Every year, the NBA draft is full of uncertainty and intrigue. This is especially true when there is no consensus top prospect, as Zion Williamson was last year. Perhaps no recent draft has demonstrated this better than the 2017 edition.
With no "safe" prospect at the top three years ago, the Philadelphia 76ers decided to take a chance on Washington's Markelle Fultz. He was traded to the Orlando Magic last February, while players taken after him like Lonzo Ball and Jayson Tatum have become budding NBA stars.
One player who hasn't quite become a star but is emerging as a solid contributor is De'Aaron Fox. The Sacramento Kings point guard is perhaps the most underrated product of the 2017 draft, having averaged an impressive 20.4 points and 6.8 assists this season.
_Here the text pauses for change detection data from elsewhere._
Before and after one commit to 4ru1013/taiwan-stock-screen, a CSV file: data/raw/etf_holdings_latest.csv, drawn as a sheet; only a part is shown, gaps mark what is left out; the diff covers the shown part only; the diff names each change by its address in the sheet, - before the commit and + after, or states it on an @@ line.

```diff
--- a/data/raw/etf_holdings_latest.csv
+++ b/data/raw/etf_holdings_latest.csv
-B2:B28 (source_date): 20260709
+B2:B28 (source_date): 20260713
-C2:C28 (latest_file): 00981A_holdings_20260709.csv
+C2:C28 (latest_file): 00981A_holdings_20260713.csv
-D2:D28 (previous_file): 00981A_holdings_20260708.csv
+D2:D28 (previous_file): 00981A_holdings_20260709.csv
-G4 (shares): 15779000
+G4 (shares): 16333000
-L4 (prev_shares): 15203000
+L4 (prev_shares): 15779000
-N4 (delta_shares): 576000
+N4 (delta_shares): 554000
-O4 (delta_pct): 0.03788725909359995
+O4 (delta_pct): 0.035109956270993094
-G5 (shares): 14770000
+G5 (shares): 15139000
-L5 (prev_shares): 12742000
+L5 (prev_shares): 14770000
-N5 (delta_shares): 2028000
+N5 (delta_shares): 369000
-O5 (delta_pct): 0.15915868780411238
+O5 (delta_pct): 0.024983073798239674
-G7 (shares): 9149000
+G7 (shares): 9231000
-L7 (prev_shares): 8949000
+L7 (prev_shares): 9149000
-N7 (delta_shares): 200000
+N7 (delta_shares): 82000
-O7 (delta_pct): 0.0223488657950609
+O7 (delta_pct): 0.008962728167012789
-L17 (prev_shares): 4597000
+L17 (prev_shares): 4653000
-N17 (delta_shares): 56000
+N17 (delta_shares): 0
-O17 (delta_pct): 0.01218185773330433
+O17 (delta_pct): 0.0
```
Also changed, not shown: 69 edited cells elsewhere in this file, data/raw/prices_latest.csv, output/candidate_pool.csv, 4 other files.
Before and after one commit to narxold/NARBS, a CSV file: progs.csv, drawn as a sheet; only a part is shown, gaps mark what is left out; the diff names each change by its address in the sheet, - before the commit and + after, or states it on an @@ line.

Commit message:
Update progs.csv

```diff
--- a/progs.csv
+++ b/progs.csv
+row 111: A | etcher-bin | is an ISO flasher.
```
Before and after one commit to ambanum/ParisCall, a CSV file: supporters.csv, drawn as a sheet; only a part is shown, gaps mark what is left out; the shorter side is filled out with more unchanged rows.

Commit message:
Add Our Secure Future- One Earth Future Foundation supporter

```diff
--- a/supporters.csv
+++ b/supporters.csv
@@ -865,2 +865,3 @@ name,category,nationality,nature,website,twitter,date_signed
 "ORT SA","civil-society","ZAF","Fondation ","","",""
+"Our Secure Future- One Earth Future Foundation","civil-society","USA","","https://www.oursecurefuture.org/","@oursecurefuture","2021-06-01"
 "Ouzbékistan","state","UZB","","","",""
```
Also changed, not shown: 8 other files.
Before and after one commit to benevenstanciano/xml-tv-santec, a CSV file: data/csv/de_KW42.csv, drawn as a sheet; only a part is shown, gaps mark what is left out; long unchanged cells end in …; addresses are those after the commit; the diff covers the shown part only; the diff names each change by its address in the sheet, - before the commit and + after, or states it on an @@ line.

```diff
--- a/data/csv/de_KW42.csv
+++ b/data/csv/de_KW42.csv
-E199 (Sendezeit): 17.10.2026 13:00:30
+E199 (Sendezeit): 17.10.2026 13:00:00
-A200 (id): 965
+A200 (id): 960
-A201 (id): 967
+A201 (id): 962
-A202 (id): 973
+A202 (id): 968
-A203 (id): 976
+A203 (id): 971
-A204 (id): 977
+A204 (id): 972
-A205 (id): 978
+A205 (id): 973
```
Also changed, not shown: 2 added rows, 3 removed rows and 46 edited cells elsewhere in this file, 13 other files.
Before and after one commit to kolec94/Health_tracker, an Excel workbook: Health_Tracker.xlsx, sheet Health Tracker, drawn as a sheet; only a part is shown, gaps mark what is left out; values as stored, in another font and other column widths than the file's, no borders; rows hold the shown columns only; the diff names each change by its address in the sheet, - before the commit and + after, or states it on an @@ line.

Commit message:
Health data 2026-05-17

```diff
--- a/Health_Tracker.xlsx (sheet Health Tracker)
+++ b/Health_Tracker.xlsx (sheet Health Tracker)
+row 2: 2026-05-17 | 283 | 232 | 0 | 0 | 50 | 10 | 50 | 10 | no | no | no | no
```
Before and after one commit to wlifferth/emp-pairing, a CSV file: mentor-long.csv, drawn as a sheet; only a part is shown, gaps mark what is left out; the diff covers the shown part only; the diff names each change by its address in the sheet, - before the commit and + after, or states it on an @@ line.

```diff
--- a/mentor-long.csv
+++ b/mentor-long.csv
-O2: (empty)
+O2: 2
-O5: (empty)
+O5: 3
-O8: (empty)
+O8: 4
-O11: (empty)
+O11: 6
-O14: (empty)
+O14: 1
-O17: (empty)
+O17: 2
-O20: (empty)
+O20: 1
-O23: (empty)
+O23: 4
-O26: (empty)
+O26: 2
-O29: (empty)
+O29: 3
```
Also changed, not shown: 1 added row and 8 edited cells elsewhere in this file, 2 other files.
Unsurprisingly, Fox and the Kings could be working on an extension in the not-too-distant horizon.
"The Kings and Fox already have had conversations regarding an extension, according to a league source," James Ham of NBC Sports Bay Area wrote. "There is no word on the specifics, but salary-cap uncertainty due to the pandemic could make things a little crazy."
As Ham noted, there is some financial uncertainty surrounding the NBA right now because of the potential impact of COVID-19 on the salary cap. However, according to John Hollinger and David Aldridge of The Athletic, the league has a plan in place to "smooth" out the cap over the next couple of seasons:
"As far as the actual cap projections, though, teams are not as worried. The expectation is that the NBA will set the cap at roughly the same level as this year—$109 million, with a tax line of $123 million—and separate it from Basketball Related Income, the mechanism by which the split of money between players and teams is achieved, like the league did coming out of the 2011 lockout, and make up any potential difference that arises by increasing the escrow withholding from players."
The reality is that Fox shouldn't stand to lose out on long-term dollars by waiting to sign a contract extension. He'll be eligible for that extension this offseason, and it would be a mild surprise if he doesn't get it.
While Fox has panned out for the Kings, things have been a bit different for 2018 ninth overall pick Kevin Knox. The New York Knicks forward has shown glimpses of promise but little else.
Like a lot of things surrounding the Knicks these days, the future for the 20-year-old is a bit on the cloudy side. According to Shams Charania of The Athletic and Stadium, he is far from a franchise centerpiece for New York.
"Kevin Knox, for whatever reason, has failed to gain traction within the Knicks, and his future could very well be up in the air going into next year," Charania said, via Stadium.
The Knicks are in the process of yet another rebuild and are currently looking for a new head coach. There's a strong possibility that whoever takes the job in New York views Knox as an expendable piece.
While Fox's place in Sacramento is secure, Knox could be on the move sooner than later.
Cleveland Cavaliers forward Kevin Love wasn't acquired through the draft, though the Cavaliers did trade 2014 first overall pick Andrew Wiggins to get him.
Regardless, there has been plenty of uncertainty surrounding Love's future in Cleveland, largely because he hasn't been good enough without LeBron James to make the Cavs relevant.
He is also a 31-year-old on a roster in the middle of a rebuild.
However, the Cavaliers are interested in keeping Love around for the long term, according to Chris Fedor of Cleveland.com:
"While his name remains at the center of trade rumors, the Cavs still want him around, believing he can be a positive influence during this rebuild. And despite two rough years, the Cavs still view him as their best—and most impactful—player. The league sees him in a different way—an oft-injured 31-year-old forward with a bloated contract whose best basketball is in the past and may become unhappy in certain situations."
Love can be a veteran guiding force for young players such as Darius Garland, Collin Sexton and whoever the Cavaliers pick at the top of this year's uncertain draft. For that reason—and the fact that he can still be an offensive force—it makes a lot of sense for the Cavs to let Love play out his four-year contract.